Complaints over this outside work, forbidden in many national justice systems, were raised as far back as 1995 by a United Nations committee, with little result.
As the practice of international arbitration has boomed, more of the court’s 15 full-time judges took on this extra work, settling disputes in private contracts.
“It has become a tradition,” said Thomas Buergenthal, an American judge who retired in 2010 after a decade on the court.
“I’ve taken a few cases, but I had a rule to take not more than one case at a time,” he said. “I know of judges who abused, and took on too many contracts.”
He said the judges did not really need the money, given their tax-free salaries and other benefits and the relatively low cost of living in The Hague.
Last year, a study by a Canadian research group, the International Institute for Sustainable Development, said 20 judges had served in at least 90 cases during their tenure at the court. Experts said this was just the tip of the iceberg, because in many cases arbitration contracts and fees are kept confidential.
Philippe Sands, an arbitrator and author who is also a law professor at London University, has been among the few outspoken critics of moonlighting, saying judges should surrender their fees to the court.
“Arbitration has become a hugely profitable business for law firms and counsel, like me,” he said.

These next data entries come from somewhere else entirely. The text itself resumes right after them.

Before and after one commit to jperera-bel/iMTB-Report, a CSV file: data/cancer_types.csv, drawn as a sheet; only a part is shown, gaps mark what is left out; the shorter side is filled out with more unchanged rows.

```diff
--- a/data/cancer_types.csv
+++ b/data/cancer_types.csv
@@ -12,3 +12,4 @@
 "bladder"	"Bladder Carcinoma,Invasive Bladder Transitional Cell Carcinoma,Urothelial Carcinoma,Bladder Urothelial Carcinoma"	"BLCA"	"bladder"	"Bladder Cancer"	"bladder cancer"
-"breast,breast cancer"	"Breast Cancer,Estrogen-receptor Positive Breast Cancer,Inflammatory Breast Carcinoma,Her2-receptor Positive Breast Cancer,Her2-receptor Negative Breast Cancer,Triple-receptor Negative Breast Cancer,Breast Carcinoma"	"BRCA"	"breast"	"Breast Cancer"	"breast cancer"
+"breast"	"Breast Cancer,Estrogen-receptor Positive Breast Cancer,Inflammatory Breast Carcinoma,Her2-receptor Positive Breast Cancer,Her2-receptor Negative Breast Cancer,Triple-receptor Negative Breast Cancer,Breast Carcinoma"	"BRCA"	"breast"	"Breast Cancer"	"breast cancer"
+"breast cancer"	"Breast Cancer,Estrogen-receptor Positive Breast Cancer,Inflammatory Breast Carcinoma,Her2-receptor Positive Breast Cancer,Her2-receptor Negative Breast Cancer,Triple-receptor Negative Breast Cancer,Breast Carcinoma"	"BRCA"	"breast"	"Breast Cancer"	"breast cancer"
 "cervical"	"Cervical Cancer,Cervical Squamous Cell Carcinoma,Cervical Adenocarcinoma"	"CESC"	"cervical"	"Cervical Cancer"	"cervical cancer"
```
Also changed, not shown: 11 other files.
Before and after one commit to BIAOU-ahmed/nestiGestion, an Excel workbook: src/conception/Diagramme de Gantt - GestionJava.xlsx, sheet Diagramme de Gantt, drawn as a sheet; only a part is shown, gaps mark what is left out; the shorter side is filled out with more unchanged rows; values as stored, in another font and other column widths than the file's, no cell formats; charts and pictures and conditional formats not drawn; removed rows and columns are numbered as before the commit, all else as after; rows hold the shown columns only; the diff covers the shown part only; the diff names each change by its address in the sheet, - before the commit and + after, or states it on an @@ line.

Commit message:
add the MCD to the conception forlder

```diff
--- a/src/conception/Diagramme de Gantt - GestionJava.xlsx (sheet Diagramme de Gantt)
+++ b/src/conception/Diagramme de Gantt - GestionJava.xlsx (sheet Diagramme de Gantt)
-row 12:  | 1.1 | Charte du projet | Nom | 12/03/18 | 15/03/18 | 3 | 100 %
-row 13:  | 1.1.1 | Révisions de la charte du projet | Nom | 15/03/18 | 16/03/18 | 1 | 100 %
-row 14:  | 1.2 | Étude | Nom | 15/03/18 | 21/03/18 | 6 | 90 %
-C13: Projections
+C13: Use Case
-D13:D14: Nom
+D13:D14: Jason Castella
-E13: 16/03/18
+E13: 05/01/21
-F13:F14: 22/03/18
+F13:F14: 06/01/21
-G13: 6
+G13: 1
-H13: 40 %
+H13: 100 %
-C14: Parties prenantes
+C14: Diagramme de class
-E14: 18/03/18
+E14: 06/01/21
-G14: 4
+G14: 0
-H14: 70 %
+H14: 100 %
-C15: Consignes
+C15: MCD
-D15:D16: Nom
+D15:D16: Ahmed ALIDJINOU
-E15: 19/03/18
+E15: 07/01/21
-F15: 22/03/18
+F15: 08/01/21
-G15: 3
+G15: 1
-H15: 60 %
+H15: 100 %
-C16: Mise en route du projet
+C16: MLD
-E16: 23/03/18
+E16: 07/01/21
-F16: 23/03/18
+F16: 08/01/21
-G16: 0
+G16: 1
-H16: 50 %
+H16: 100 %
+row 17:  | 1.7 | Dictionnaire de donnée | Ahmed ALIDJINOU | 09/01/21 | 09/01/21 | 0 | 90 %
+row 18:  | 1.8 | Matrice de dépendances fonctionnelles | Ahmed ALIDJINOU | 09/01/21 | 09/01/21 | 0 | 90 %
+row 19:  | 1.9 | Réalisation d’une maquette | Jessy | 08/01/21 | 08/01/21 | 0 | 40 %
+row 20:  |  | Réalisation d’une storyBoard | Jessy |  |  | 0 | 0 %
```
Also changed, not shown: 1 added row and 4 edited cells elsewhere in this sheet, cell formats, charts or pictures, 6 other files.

Fees can run to several hundred thousand dollars or more per case, he said.
“Moonlighting by sitting judges undermines the perceived integrity and independence of any judge or court,” he said.
The new president of the court, Abdulqawi A. Yusuf from Somalia, who was elected in February, announced an end to most outside moneymaking at a session of the United Nations General Assembly in October.
Citing the court’s increasing workload, he said the judges had agreed to abide by the strict rules already in place, with exceptions requiring prior approval.
Experts, including Mr. Sands, welcomed the decision.
“It’s the right thing,” he said. “They’re cleaning up their act.”
Orignially published in NYT.